Several of the companies we looked at acknowledged that their washing machines contained the conflict minerals tin, tantalum, tungsten, or gold. However, all but four received Ethical Consumer’s worst rating for their policies on this issue. Either the companies failed to address conflict minerals altogether, or their response was inadequate. This meant that they lost full marks under the Habitats and Resources and Human Rights categories.
The exceptions were:
Best rating: LG and Russell Hobbs
Middle rating: Siemens AG and Samsung
Similarly, most companies lacked any real discussion of toxics like PVC and BFRs. They all got a worst rating apart from Samsung which got a best.
There was a much wider spread on ratings for likely use of tax avoidance strategies. The companies that didn’t get a worst were rated as follows:
Best: Ebac, Belling and New World, Servis, White Knight, Gorenje, Daewoo, Smeg.
Middle: Miele, Baumatic, Candy and Hoover, AEG, Electrolux, Zanussi, Haier, LG
The amount of energy used on laundry has been steadily increasing for the past six years in the UK. In 2016, washing machines consumed 4.54 TWh, the greatest amount since 2008.
That is surprising considering the improvements in energy efficiency for the average model. Energy use per wash fell 27%, between 2004 to 2015, if looking at the average machine sold in the EU. Yet, most families still consume 179 kWh of energy washing laundryevery year – three times as much as running a laptop would use in the same period.
90% of the energy goes into heating the water up. So, washing at cooler temperatures – modern detergents are designed for this – and rinsing clothes cold makes sense. A wash cycle at 20°C consumes around 70% less electricity than one at 60°C. And even just lowering the temperature by 10 degrees and rinsing cold will cut energy use by over 40%.
More and more companies are producing smart washing machines that calculate the right setting for your load, thereby maximising efficiency. They use sensors to detect the volume and even, according to Bosch, the fabric type and soiling level of your washing.

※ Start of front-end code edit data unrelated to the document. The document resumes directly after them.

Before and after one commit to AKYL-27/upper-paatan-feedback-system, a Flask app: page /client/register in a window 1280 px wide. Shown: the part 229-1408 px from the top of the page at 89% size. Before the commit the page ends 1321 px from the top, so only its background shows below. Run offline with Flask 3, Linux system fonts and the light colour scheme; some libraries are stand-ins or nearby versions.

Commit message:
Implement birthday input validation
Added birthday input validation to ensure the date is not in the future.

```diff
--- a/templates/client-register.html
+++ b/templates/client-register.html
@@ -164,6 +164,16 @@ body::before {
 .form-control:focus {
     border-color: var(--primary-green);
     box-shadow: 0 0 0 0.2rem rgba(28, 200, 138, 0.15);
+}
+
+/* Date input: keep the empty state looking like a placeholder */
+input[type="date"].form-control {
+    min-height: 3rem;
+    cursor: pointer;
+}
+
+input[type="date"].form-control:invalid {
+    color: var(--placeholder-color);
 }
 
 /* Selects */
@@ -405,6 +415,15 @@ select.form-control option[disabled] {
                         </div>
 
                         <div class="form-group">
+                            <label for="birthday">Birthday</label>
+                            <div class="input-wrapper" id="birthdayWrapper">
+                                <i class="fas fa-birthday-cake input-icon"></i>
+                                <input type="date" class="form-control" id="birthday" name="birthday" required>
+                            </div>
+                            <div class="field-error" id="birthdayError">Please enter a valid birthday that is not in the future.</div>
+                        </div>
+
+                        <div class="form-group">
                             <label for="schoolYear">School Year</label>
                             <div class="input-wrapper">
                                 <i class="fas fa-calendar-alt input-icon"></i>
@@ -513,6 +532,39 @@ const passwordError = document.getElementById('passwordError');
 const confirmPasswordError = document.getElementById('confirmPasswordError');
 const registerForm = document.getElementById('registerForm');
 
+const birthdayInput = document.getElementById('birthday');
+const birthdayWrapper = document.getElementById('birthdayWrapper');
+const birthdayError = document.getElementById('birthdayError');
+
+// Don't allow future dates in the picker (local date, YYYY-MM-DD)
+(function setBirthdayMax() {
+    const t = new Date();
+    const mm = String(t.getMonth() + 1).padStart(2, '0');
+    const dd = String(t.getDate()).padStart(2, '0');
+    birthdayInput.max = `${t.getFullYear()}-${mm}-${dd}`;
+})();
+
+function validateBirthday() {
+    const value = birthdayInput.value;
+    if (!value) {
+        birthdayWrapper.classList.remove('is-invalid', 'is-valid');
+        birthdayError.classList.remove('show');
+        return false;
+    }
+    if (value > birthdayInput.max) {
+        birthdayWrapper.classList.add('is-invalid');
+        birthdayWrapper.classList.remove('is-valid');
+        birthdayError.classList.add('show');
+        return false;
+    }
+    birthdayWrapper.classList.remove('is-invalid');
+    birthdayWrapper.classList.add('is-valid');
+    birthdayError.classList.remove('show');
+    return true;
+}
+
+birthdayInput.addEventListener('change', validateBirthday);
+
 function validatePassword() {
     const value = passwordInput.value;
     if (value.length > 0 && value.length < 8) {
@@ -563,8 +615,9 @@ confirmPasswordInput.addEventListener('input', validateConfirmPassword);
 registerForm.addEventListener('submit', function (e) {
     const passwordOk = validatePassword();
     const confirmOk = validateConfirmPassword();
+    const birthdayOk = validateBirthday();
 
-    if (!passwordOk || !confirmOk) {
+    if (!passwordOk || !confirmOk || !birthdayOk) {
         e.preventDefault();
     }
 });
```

Slightly bizarrely, washing machines currently carry EU energy ratings between A and A+++. It used to be A-G but increasing improvements and a reluctance among manufacturers to recalibrate has led to a proliferation of plusses.
This means that over half the machines purchased in the UK each year are A+++ rated, and a further 21% are A++. Only four brands looked at did not produce any A+++ models at all, and so these are probably best avoided: Baumatic, Servis, Flavel and IKEA.

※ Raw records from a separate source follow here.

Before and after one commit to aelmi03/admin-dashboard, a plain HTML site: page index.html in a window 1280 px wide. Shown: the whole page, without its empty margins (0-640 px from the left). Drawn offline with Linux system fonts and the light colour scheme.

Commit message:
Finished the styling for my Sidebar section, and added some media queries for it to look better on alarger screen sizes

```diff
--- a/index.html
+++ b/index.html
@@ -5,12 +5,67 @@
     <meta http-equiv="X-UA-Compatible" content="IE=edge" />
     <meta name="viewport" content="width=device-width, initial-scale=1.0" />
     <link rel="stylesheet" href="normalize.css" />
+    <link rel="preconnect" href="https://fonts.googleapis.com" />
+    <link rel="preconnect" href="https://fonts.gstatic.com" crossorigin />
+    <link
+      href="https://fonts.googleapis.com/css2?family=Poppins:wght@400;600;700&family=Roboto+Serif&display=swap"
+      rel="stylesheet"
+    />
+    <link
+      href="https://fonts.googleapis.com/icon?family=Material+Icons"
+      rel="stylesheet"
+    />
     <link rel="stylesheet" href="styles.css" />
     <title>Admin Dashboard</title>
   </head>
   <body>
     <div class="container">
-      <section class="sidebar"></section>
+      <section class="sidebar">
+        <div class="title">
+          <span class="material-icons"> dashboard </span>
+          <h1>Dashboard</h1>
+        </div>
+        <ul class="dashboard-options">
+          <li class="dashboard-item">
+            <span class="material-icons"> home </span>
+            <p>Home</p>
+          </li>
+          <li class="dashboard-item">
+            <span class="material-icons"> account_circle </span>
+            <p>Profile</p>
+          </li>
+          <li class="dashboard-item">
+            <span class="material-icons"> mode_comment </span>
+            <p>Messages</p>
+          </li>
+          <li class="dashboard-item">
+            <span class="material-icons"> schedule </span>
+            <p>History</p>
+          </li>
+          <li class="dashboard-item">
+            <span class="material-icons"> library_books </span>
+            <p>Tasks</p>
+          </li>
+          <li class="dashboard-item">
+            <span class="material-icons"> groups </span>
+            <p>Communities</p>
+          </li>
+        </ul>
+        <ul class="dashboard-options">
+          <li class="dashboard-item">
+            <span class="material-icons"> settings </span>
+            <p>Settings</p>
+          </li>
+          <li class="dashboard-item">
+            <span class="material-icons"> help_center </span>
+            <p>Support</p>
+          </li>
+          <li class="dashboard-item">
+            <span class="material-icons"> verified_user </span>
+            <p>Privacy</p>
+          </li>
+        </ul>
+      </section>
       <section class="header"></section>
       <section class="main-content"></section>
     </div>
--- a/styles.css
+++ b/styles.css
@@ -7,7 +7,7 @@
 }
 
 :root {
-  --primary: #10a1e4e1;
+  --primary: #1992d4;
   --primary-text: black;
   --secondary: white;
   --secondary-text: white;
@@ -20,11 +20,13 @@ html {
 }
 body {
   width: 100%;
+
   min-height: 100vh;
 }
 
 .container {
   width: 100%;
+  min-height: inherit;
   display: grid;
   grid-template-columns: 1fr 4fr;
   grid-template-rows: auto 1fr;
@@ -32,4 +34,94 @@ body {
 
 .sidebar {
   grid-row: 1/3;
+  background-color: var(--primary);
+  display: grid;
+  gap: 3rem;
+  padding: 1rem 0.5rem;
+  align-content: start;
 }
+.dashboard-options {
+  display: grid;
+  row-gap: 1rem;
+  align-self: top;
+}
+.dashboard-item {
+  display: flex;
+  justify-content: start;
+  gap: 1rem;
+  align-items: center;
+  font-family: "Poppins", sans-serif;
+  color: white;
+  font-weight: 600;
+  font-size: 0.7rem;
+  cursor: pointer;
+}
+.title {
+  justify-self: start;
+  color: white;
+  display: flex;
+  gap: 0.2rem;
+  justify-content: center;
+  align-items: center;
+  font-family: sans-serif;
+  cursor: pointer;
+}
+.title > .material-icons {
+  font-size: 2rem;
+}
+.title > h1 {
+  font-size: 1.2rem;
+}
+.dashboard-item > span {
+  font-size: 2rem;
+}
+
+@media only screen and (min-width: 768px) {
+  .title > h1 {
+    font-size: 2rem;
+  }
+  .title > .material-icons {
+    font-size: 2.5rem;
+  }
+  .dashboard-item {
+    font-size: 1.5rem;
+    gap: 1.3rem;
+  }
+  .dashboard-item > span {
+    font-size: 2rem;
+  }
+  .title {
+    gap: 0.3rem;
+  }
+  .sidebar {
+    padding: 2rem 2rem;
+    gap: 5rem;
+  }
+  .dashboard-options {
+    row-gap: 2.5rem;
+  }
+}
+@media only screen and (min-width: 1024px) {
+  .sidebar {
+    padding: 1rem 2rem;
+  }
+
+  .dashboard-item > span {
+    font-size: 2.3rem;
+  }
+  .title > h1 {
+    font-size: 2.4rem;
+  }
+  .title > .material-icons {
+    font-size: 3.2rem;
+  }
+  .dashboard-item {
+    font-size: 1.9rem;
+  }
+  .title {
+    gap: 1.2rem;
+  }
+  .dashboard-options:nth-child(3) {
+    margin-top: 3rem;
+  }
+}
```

Unfortunately though, the rating itself is not always the guarantee we might hope for. The average A++ model sold in 2015 used just 1 kWh less a year than the average A+ model sold! So, it’s worth looking at the actual figures for energy use, rather than just the class.
In fact, it is possible to produce washing machines with an energy efficiency that goes far beyond A+++ requirements. Some companies therefore add their own additional indicators, giving a percentage efficiency above and beyond the basic rating. We found models like this from AEG, Bosch, Haier, LG, Samsung and Zanussi.
For example, LG has several models that are rated A+++(-60%): this means that they are 60% more efficient than the minimum requirements for an A+++ rating. The extra percentage won’t be marked on the energy label itself, as it is not a formal system, but is advertised on the companies’ websites.
Sometimes equivalent claims are made in the product text itself. For example, Bosch specifies that some models are ‘30% more efficient than the best efficiency class’. This is perhaps a bit misleading: such claims and ratings use the minimum A+++ requirements as a baseline, so may be fairly comparable to other A+++ models. The actual energy consumption figures themselves (given in kWh) are still the best indicator of actual efficiency.
The energy label will also tell you annual water consumption, capacity, spin drying efficiency class (rated A to G) and noise emissions (for partial and full loads).
Save energy with hot fill machines
If you have an eco-system for heating your water – a low carbon, gas condensing boiler or a solar-heated water supply – then a hot fill machine could save energy. It uses hot water from your boiler, rather than requiring electricity to heat it once it is in the machine.
Most manufacturers argue that a hot fill won’t save you much: they say that modern washing machines use very little water, and low temperature, and that the first water from a boiler is likely to run cold or cool in your pipes anyway. Removing the hot fill, however, also makes manufacture cheaper – so this should perhaps be taken with a pinch of salt.
Unfortunately, ISE, which was our Best Buy for hot fill washing machines in the last guide, appear to have stopped trading. However, both Ebac and Fisher & Paykel now produce dual fill machines, which have a cold and a hot fill option. Ebac’s two dual fill models cost £450 and £530, and come with a 5- or a 10-year warranty respectively. All three of Fisher and Paykel’s models are dual fill and rated A+++, and they cost £550-800.